Data records
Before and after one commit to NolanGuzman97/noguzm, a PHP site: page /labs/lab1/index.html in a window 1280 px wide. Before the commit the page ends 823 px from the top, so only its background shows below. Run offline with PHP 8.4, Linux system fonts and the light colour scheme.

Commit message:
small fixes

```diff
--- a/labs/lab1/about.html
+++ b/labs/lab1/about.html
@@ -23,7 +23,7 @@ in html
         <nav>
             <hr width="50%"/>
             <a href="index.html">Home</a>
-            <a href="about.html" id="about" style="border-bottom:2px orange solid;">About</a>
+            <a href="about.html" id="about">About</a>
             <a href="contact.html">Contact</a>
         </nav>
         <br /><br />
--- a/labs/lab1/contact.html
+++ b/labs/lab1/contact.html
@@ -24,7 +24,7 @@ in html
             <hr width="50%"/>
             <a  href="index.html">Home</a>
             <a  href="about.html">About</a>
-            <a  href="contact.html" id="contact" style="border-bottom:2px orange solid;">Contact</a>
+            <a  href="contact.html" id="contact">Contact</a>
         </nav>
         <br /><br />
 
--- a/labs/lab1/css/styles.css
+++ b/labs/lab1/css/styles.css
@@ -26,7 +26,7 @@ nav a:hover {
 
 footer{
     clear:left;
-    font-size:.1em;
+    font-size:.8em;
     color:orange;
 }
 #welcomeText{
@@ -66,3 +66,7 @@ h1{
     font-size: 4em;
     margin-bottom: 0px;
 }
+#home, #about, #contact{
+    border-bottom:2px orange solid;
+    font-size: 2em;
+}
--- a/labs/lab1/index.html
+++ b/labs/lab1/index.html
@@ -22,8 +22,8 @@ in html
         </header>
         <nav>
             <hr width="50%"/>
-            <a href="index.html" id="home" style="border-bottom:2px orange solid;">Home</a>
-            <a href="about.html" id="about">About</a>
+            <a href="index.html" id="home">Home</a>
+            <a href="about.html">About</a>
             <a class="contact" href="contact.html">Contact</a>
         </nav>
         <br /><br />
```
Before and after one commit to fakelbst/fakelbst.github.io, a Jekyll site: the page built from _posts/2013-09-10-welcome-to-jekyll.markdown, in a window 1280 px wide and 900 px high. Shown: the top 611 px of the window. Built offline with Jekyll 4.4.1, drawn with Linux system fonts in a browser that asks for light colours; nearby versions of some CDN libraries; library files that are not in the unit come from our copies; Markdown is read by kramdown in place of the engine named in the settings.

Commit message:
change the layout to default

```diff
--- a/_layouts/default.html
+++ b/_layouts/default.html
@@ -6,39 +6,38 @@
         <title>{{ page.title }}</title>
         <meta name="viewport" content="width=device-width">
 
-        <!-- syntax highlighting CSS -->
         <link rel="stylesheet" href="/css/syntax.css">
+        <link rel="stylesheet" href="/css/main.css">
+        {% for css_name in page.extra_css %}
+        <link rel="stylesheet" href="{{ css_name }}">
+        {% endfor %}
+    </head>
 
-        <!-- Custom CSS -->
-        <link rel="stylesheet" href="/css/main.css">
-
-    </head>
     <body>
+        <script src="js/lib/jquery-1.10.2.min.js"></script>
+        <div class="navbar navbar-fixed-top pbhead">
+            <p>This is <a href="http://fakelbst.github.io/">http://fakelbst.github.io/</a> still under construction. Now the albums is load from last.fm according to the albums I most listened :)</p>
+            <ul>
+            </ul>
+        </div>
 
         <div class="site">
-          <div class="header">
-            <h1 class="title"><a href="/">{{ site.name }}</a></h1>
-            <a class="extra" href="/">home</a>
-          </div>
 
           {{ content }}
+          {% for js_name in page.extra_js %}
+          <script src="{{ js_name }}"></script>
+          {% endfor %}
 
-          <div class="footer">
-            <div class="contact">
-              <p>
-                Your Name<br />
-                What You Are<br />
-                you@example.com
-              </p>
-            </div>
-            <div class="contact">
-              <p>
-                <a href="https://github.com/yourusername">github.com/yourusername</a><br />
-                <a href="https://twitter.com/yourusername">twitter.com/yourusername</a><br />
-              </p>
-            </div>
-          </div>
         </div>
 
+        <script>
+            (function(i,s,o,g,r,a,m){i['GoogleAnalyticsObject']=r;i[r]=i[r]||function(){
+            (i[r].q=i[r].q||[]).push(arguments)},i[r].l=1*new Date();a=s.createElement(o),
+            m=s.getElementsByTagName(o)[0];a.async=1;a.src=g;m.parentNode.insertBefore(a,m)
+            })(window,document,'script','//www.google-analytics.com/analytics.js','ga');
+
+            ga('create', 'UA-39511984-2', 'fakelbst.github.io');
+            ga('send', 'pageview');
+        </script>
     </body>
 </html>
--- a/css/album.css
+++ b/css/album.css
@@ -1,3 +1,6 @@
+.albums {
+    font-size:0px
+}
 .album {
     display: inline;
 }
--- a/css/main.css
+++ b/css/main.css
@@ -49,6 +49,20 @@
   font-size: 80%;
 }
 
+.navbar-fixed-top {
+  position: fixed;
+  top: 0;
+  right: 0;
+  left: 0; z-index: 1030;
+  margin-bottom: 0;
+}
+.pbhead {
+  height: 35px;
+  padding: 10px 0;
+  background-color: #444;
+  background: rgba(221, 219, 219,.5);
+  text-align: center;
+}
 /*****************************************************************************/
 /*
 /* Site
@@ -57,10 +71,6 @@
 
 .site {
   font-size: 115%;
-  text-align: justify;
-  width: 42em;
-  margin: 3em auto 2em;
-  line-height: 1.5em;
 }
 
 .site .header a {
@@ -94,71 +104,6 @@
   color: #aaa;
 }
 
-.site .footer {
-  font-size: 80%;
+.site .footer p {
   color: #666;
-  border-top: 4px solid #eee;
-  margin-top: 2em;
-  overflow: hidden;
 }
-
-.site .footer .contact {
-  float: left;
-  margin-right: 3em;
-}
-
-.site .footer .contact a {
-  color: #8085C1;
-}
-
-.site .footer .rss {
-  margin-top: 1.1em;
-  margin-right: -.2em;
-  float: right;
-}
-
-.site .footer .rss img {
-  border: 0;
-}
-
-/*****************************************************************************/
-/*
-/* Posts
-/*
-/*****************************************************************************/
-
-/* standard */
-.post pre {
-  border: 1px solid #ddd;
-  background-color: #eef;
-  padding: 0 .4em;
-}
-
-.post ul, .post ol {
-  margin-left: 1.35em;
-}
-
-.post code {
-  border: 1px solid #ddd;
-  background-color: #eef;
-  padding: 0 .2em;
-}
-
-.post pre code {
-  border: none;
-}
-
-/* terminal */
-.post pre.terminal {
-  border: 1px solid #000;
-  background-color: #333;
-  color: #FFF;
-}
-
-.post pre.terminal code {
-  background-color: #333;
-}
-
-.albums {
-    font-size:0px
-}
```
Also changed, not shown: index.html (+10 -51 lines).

[Problem statement]
Lines from the records above that hold "contact" are the ones to list.

[Answer space]
             <a href="contact.html">Contact</a>
--- a/labs/lab1/contact.html
+++ b/labs/lab1/contact.html
-            <a  href="contact.html" id="contact" style="border-bottom:2px orange solid;">Contact</a>
+            <a  href="contact.html" id="contact">Contact</a>
+#home, #about, #contact{
             <a class="contact" href="contact.html">Contact</a>
-            <div class="contact">
-            <div class="contact">
-.site .footer .contact {
-.site .footer .contact a {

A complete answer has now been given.